RARA K 248
When working with medieval fragments, difficulties present themselves in many different forms. The main problem tends to be a lack of information, which is the nature of fragments. Other times, the problem can be to assess the information that is actually there, either because of the state of the fragment or one's own inexperience, or both. Yet other times, there can be a combination of these two, as is the case for the fragment I'm currently working on, as shown above.
This fragment is from a missal, which can be made clear from the red letters on the left-hand column say "Off", meaning "offertory", which is a part of the mass. The fragment is also badly worn, and the letters have in many cases vanished or can only be identified with limited certainty, which means that for the most part I only have a handful of words from each section of the page from which to attempt an identification. Well, a handful is an exaggeration, because in most cases I do not have even five words from which to start.
I struggled for a long time with the text in the above picture, slowly identifying individual letters, marking them down on print-outs of pictures showing the section in question, and trying to find enough material to put through the relevant databases in hope that something would come out of it. It took me a long time, but I was finally able to identify the words "Surge et", "rise and". This was not very much to go on, especially since the word "et" is so common as to provide numerous useless results in any search query. But I knew at least that the sentence started with "surge", and I had an inkling that the text might belong to the text further down on the column. This inkling might seem as a no-brainer but when you look at the way the fragment is used to bind the book, you see that the spine is quite thick and creates an artificial break in the column itself.
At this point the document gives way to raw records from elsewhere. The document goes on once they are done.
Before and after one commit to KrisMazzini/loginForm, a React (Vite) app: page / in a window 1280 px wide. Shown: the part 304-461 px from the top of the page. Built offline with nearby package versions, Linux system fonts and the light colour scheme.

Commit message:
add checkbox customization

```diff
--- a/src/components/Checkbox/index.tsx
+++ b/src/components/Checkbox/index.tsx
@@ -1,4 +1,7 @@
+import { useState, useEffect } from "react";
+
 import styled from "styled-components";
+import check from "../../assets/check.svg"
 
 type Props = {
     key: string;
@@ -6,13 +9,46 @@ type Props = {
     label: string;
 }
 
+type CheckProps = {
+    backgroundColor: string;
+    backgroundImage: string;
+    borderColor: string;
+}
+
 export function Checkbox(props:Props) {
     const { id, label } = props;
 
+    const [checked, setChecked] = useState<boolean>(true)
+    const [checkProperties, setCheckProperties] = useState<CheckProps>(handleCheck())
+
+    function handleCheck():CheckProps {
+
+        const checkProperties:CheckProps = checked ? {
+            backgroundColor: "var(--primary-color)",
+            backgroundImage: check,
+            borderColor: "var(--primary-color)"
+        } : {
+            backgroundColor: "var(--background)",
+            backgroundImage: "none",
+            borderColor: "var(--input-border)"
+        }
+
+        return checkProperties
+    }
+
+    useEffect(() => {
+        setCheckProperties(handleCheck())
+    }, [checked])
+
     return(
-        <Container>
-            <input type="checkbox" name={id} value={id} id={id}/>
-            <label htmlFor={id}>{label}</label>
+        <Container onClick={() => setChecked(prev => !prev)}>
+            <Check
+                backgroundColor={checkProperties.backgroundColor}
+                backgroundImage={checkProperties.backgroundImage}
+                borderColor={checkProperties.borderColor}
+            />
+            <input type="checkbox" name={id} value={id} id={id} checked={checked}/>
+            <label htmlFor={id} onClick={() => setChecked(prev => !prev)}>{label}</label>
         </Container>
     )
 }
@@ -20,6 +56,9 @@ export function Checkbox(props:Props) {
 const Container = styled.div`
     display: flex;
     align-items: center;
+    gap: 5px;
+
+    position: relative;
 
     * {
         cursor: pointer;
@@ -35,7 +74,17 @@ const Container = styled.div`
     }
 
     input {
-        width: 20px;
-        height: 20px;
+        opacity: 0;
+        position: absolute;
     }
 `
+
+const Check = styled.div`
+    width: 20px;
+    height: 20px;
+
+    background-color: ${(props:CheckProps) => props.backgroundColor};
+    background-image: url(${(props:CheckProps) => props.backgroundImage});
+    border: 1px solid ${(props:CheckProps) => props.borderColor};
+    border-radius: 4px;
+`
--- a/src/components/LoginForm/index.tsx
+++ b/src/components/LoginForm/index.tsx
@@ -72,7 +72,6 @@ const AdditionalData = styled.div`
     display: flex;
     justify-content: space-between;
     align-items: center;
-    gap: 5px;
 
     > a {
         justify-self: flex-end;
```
RARA K 284
As stated, I suspected that the text on the one cover might be connected somehow with the text on the other cover. Since I had already managed to identify the text on the other cover as belonging to the Book of Jonah, I thought that this might be the case with the text I was then working on as well. This proved to be true, and I also discovered that not only was the text connected, it was one and the same section of the fragment, running across the spine and connecting both the covers with the opening of chapter 3 of the Book of Jonah. I was elated. Both because I had finally managed to solve a rather pernicious puzzle, but also because having the text run all the way down the surviving part of the text column meant that those lines which were worn away, especially on the folds of the spine, could reasonably be filled in or reconstructed from the Book of Jonah. This in turn meant that I did not run the risk of having a single, recalcitrant, truculent line from some minor section that could not be identified.
After the excitement had abated somewhat - but only somewhat - I looked through some of the pictures I had taken, and some of the excitement started to fade because now that I had solved the puzzle, the solution seemed very clear, the letters did not seem as worn as I first had thought. And then, finally, I noticed that me identifying this text as belonging to the Book of Jonah was as unimpressive and as un-miraculous as you could possibly get. For right above the beginning of the passage from the Book of Jonah, four red letters clearly indicated "ione", Jonah, showing that if I had been more aware I would have gone to the Book of Jonah right away. I had seen those letters during my research, but I had failed to understand them, simply due to a lack of experience. I had never come across such an indication before, and I did not know that this was done. In this way, my difficulty consisted both of lacking material - such as lacking a vast amount of the letters - and also lacking experience, not being able to read the information that was actually on the page, until after it was all sorted.
I am now prepared for another rubric indicating that the text is taken from the Book of Jonah, but I somehow suspect that if I see an indication for another biblical book, I might overlook it for the same reason I overlooked the rubric in RARA K 284.